AIM OF THE EXERCISE: Please filter the listing below and copy out the lines that hold "center".

++++++++++

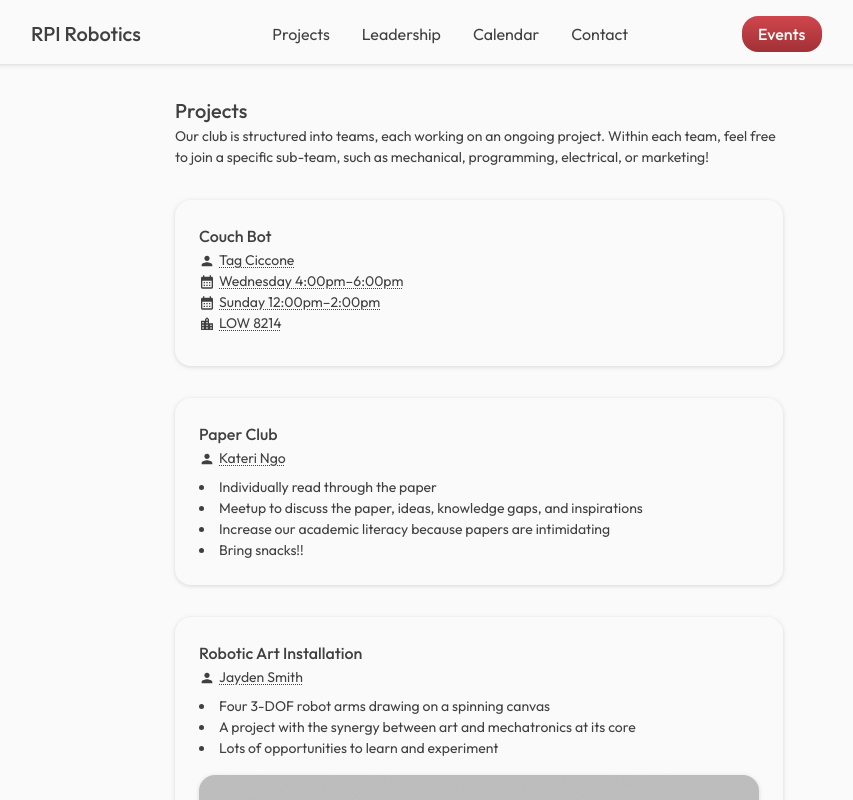
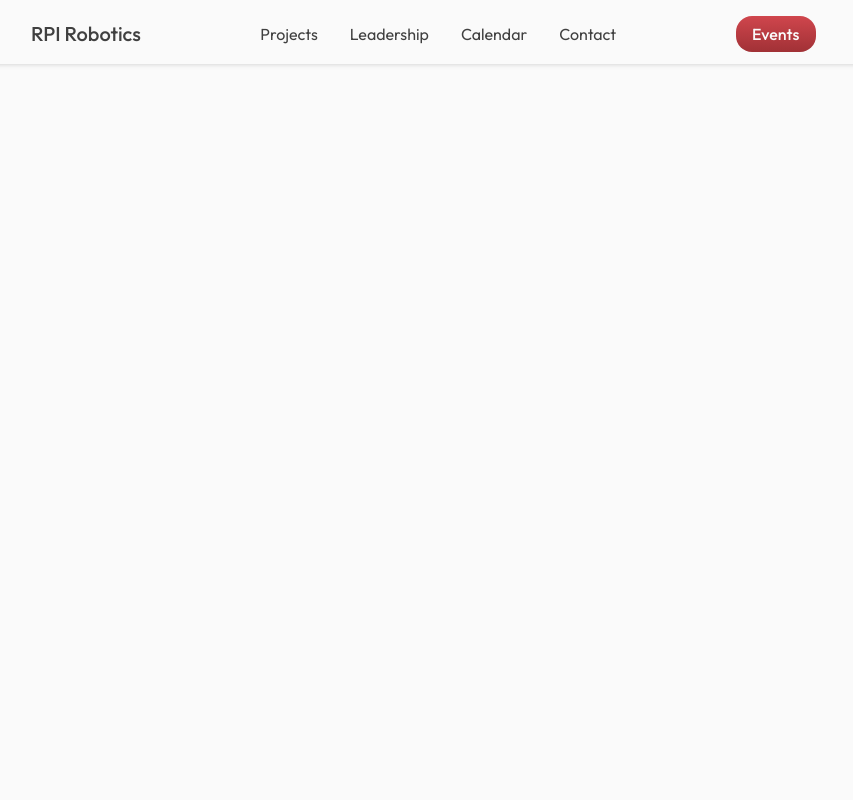
Before and after one commit to haydenheroux/rpi-robotics-website, a React (Vite) app: page / in a window 1280 px wide. Shown: the top 800 px of the page, without its empty margins (161-1014 px from the left). Built offline with nearby package versions, Linux system fonts and the light colour scheme.

Commit message:
Add empty pages for routing.

```diff
--- a/package.json
+++ b/package.json
@@ -15,6 +15,7 @@
     "react": "^19.1.1",
     "react-dom": "^19.1.1",
     "react-icons": "^5.5.0",
+    "react-router": "^7.9.3",
     "tailwindcss": "^4.1.13"
   },
   "devDependencies": {
--- a/src/App.tsx
+++ /dev/null
@@ -1,101 +0,0 @@
-import ProjectCard from "./components/ProjectCard";
-import { JEC_3210, LOW_8214 } from "./types/Location";
-import Nav from "./components/Nav";
-
-function App() {
-  return (
-    <>
-      <Nav />
-      <div className="block h-8"></div>
-      {/* TODO Move this content to projects page */}
-      <div className="w-full sm:w-2xl sm:mx-auto px-8">
-        <h1 className="type-title text-neutral-700">Projects</h1>
-        <p className="type-body text-neutral-700">
-          Our club is structured into teams, each working on an ongoing project.
-          Within each team, feel free to join a specific sub-team, such as
-          mechanical, programming, electrical, or marketing!
-        </p>
-        <div className="block h-8"></div>
-        <div className="grid gap-8">
-          <ProjectCard
-            name="Couch Bot"
-            people={[{ name: "Tag Ciccone", email: "ciccot@rpi.edu" }]}
-            times={[
-              { day: "Wednesday", start: "4:00pm", end: "6:00pm" },
-              { day: "Sunday", start: "12:00pm", end: "2:00pm" },
-            ]}
-            locations={[LOW_8214]}
-          />
-          <ProjectCard
-            name="Paper Club"
-            people={[{ name: "Kateri Ngo", email: "ngok2@rpi.edu" }]}
-            description={[
-              "Individually read through the paper",
-              "Meetup to discuss the paper, ideas, knowledge gaps, and inspirations",
-              "Increase our academic literacy because papers are intimidating",
-              "Bring snacks!!",
-            ]}
-          />
-          <ProjectCard
-            name="Robotic Art Installation"
-            people={[{ name: "Jayden Smith" }]}
-            description={[
-              "Four 3-DOF robot arms drawing on a spinning canvas",
-              "A project with the synergy between art and mechatronics at its core",
-              "Lots of opportunities to learn and experiment",
-            ]}
-            image="./rai.png"
-          />
-          <ProjectCard
-            name="Combat Robotics"
-            people={[{ name: "Cyle Rush", email: "rushc2@rpi.edu" }]}
-            times={[{ day: "Friday", start: "4:30pm", end: "6:30pm" }]}
-            locations={[JEC_3210]}
-            description={[
-              "Fall Semester - Create 8 teams",
-              "Fall Semester - Each team builds a 1 pound robot in 3 months",
-              "Fall Semester - Robot killing tournament",
-              "Spring Semester - Create 1 or 2 teams",
-              "Spring Semester - Each team builds a 3 pound robot",
-              "Spring Semester - Compete in NHRL competition",
-            ]}
-          />
-          <ProjectCard
-            name="Drone Project"
-            people={[
-              { name: "Jason Zhang", email: "zhangy96@rpi.edu" },
-              { name: "Gavin Lesko", email: "gavinl@rpi.edu" },
-            ]}
-            times={[{ day: "Monday", start: "7:00pm" }]}
-            locations={[LOW_8214]}
-            description={[
-              "Gesture Controlled Drone - Recognize hand gestures and translate them into flight commands",
-              "Custom Hardware + Computer Vision Integration - Drone will be built from scratch powered by the OpenCV library",
-            ]}
-          />
-          <ProjectCard
-            name="IGVC"
-            people={[{ name: "Zane Brotherton", email: "brothz@rpi.edu" }]}
-            times={[{ day: "Sunday", start: "3:00pm" }]}
-            locations={[LOW_8214]}
-          />
-          <ProjectCard
-            name="Audio-Animatronic"
-            people={[{ name: "Sydney Simmons", email: "simmos6@rpi.edu" }]}
-            times={[{ day: "Sunday", start: "4:00pm", end: "5:00pm" }]}
-            locations={[JEC_3210]}
-            description={[
-              "Build an animatronic with movements synchronized with sound, posing as a new avatar for robotics club!",
-              "Uno R3, PCA9685, Micro Servos (9g), sound module",
-              "Sub-teams: Concept design, mechanical, electrical, programming",
-              "Any questions (or ideas!) PLEASE DM Sydney on Discord!",
-            ]}
-          />
-        </div>
-        <div className="block h-16"></div>
-      </div>
-    </>
-  );
-}
-
-export default App;
--- /dev/null
+++ b/src/Calendar.tsx
@@ -0,0 +1,8 @@
+function Calendar() {
+  return (
+    <>
+    </>
+  );
+}
+
+export default Calendar;
--- /dev/null
+++ b/src/Contact.tsx
@@ -0,0 +1,8 @@
+function Contact() {
+  return (
+    <>
+    </>
+  );
+}
+
+export default Contact;
--- /dev/null
+++ b/src/Events.tsx
@@ -0,0 +1,8 @@
+function Events() {
+  return (
+    <>
+    </>
+  );
+}
+
+export default Events;
--- /dev/null
+++ b/src/Home.tsx
@@ -0,0 +1,8 @@
+function Home() {
+  return (
+    <>
+    </>
+  );
+}
+
+export default Home;
--- /dev/null
+++ b/src/Layout.tsx
@@ -0,0 +1,18 @@
+import { Outlet } from "react-router";
+import Nav from "./components/Nav";
+
+function Layout() {
+  return (
+    <>
+      <Nav />
+      <div className="block h-8"></div>
+      {/* TODO Move this content to projects page */}
+      <div className="w-full sm:w-2xl sm:mx-auto px-8">
+        <Outlet />
+        <div className="block h-16"></div>
+      </div>
+    </>
+  );
+}
+
+export default Layout;
--- /dev/null
+++ b/src/Leadership.tsx
@@ -0,0 +1,8 @@
+function Leadership() {
+  return (
+    <>
+    </>
+  );
+}
+
+export default Leadership;
--- /dev/null
+++ b/src/Projects.tsx
@@ -0,0 +1,94 @@
+import ProjectCard from "./components/ProjectCard";
+import { JEC_3210, LOW_8214 } from "./types/Location";
+
+function Projects() {
+  return (
+    <>
+      <h1 className="type-title text-neutral-700">Projects</h1>
+      <p className="type-body text-neutral-700">
+        Our club is structured into teams, each working on an ongoing project.
+        Within each team, feel free to join a specific sub-team, such as
+        mechanical, programming, electrical, or marketing!
+      </p>
+      <div className="block h-8"></div>
+      <div className="grid gap-8">
+        <ProjectCard
+          name="Couch Bot"
+          people={[{ name: "Tag Ciccone", email: "ciccot@rpi.edu" }]}
+          times={[
+            { day: "Wednesday", start: "4:00pm", end: "6:00pm" },
+            { day: "Sunday", start: "12:00pm", end: "2:00pm" },
+          ]}
+          locations={[LOW_8214]}
+        />
+        <ProjectCard
+          name="Paper Club"
+          people={[{ name: "Kateri Ngo", email: "ngok2@rpi.edu" }]}
+          description={[
+            "Individually read through the paper",
+            "Meetup to discuss the paper, ideas, knowledge gaps, and inspirations",
+            "Increase our academic literacy because papers are intimidating",
+            "Bring snacks!!",
+          ]}
+        />
+        <ProjectCard
+          name="Robotic Art Installation"
+          people={[{ name: "Jayden Smith" }]}
+          description={[
+            "Four 3-DOF robot arms drawing on a spinning canvas",
+            "A project with the synergy between art and mechatronics at its core",
+            "Lots of opportunities to learn and experiment",
+          ]}
+          image="./rai.png"
+        />
+        <ProjectCard
+          name="Combat Robotics"
+          people={[{ name: "Cyle Rush", email: "rushc2@rpi.edu" }]}
+          times={[{ day: "Friday", start: "4:30pm", end: "6:30pm" }]}
+          locations={[JEC_3210]}
+          description={[
+            "Fall Semester - Create 8 teams",
+            "Fall Semester - Each team builds a 1 pound robot in 3 months",
+            "Fall Semester - Robot killing tournament",
+            "Spring Semester - Create 1 or 2 teams",
+            "Spring Semester - Each team builds a 3 pound robot",
+            "Spring Semester - Compete in NHRL competition",
+          ]}
+        />
+        <ProjectCard
+          name="Drone Project"
+          people={[
+            { name: "Jason Zhang", email: "zhangy96@rpi.edu" },
+            { name: "Gavin Lesko", email: "gavinl@rpi.edu" },
+          ]}
+          times={[{ day: "Monday", start: "7:00pm" }]}
+          locations={[LOW_8214]}
+          description={[
+            "Gesture Controlled Drone - Recognize hand gestures and translate them into flight commands",
+            "Custom Hardware + Computer Vision Integration - Drone will be built from scratch powered by the OpenCV library",
+          ]}
+        />
+        <ProjectCard
+          name="IGVC"
+          people={[{ name: "Zane Brotherton", email: "brothz@rpi.edu" }]}
+          times={[{ day: "Sunday", start: "3:00pm" }]}
+          locations={[LOW_8214]}
+        />
+        <ProjectCard
+          name="Audio-Animatronic"
+          people={[{ name: "Sydney Simmons", email: "simmos6@rpi.edu" }]}
+          times={[{ day: "Sunday", start: "4:00pm", end: "5:00pm" }]}
+          locations={[JEC_3210]}
+          description={[
+            "Build an animatronic with movements synchronized with sound, posing as a new avatar for robotics club!",
+            "Uno R3, PCA9685, Micro Servos (9g), sound module",
+            "Sub-teams: Concept design, mechanical, electrical, programming",
+            "Any questions (or ideas!) PLEASE DM Sydney on Discord!",
+          ]}
+        />
+      </div>
+    </>
+  );
+}
+
+export default Projects;
--- a/src/components/Nav.tsx
+++ b/src/components/Nav.tsx
@@ -1,5 +1,6 @@
 import { useState } from "react";
 import { MdMenu } from "react-icons/md";
+import { NavLink } from "react-router";
 
 function Nav() {
   const [showNav, setShowNav] = useState<boolean>(false);
@@ -12,19 +13,25 @@ function Nav() {
         className={`w-screen h-16 py-4 px-6 bg-neutral-50 ${!showNav ? "drop-shadow-sm/25 drop-shadow-neutral-500" : "relative z-10"}`}
       >
         <div className="w-full lg:w-4xl lg:mx-auto flex flex-row gap-8 justify-between items-center">
-          <span className="min-w-32 type-title text-neutral-700">
+          <NavLink to="/">
+            <span className="min-w-32 type-title text-neutral-700 link-hover">
               RPI Robotics
             </span>
+          </NavLink>
           <div className="hidden md:flex px-2 text-ellipsis flex-row gap-8 justify-start items-center">
             {links.map((title) => (
+              <NavLink to={"/" + title.toLowerCase()} end>
                 <span className="type-large text-neutral-700 link-hover">
                   {title}
                 </span>
+              </NavLink>
             ))}
           </div>
+          <NavLink to="/events" end>
             <span className="hidden md:flex w-20 h-9 px-2 py-1 justify-center items-center type-large-bold brand-button">
               Events
             </span>
+          </NavLink>
           <div className="link-hover">
             <MdMenu
               size={24}
--- a/src/main.tsx
+++ b/src/main.tsx
@@ -1,10 +1,28 @@
 import { StrictMode } from "react";
 import { createRoot } from "react-dom/client";
 import "./index.css";
-import App from "./App";
+import { BrowserRouter, Route, Routes } from "react-router";
+import Projects from "./Projects";
+import Home from "./Home";
+import Layout from "./Layout";
+import Leadership from "./Leadership";
+import Calendar from "./Calendar";
+import Contact from "./Contact";
+import Events from "./Events";
 
 createRoot(document.getElementById("root")!).render(
   <StrictMode>
-    <App />
+    <BrowserRouter>
+      <Routes>
+        <Route element={<Layout />} >
+          <Route index element={<Home />} />
+          <Route path="projects" element={<Projects />} />
+          <Route path="leadership" element={<Leadership />} />
+          <Route path="calendar" element={<Calendar />} />
+          <Route path="contact" element={<Contact />} />
+          <Route path="events" element={<Events />} />
+        </Route>
+      </Routes>
+    </BrowserRouter>
   </StrictMode>,
 );
```
Also changed, not shown: 1 other file (tests, documents, lock files or other folders). Lines whose indentation alone changed are shown as unchanged.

++++++++++

RESPONSE:
         <div className="w-full lg:w-4xl lg:mx-auto flex flex-row gap-8 justify-between items-center">
           <div className="hidden md:flex px-2 text-ellipsis flex-row gap-8 justify-start items-center">
             <span className="hidden md:flex w-20 h-9 px-2 py-1 justify-center items-center type-large-bold brand-button">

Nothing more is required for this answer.